Cryptocurrencies stabilise after Terra plummets

Investor sentiment has been hurt by US inflation and further rate increases that are unfavourable for risk assets

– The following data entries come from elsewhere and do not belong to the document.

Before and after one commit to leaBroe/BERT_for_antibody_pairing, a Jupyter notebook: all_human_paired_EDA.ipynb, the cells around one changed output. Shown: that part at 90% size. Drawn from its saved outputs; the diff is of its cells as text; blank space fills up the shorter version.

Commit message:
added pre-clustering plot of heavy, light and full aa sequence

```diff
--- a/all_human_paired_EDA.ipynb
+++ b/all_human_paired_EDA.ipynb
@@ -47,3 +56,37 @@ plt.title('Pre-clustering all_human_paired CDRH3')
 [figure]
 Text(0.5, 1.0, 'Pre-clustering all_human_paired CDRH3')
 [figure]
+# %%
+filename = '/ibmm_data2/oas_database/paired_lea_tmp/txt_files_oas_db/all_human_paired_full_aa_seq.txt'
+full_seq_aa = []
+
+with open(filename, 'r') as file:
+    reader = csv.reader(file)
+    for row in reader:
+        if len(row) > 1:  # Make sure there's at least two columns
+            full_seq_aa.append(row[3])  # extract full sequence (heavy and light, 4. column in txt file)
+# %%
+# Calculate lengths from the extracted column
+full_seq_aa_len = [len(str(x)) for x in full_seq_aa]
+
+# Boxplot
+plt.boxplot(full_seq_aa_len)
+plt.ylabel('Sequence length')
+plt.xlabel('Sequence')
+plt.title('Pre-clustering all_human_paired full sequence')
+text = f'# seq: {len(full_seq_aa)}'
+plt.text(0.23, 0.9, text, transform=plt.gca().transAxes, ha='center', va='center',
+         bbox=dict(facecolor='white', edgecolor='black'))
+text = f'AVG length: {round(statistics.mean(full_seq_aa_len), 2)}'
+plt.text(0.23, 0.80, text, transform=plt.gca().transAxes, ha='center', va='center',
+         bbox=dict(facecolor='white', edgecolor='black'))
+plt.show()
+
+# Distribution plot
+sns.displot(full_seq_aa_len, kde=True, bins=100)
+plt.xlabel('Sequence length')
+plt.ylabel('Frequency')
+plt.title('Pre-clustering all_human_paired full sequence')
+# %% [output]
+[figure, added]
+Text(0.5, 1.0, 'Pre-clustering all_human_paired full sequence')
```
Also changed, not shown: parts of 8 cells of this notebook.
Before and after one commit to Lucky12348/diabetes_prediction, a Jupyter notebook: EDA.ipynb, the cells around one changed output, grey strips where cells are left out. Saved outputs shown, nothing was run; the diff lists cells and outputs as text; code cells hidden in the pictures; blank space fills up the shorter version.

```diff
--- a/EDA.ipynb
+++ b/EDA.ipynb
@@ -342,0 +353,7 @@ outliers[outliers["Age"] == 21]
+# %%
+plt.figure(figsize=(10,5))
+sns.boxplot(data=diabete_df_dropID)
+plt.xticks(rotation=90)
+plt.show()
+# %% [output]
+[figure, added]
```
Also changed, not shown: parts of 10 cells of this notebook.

TerraUSD's value is derived by complex algorithmic processes, linked to another paired token called Luna, which is free floating. Luna slumped more than 94 per cent on Wednesday. Bloomberg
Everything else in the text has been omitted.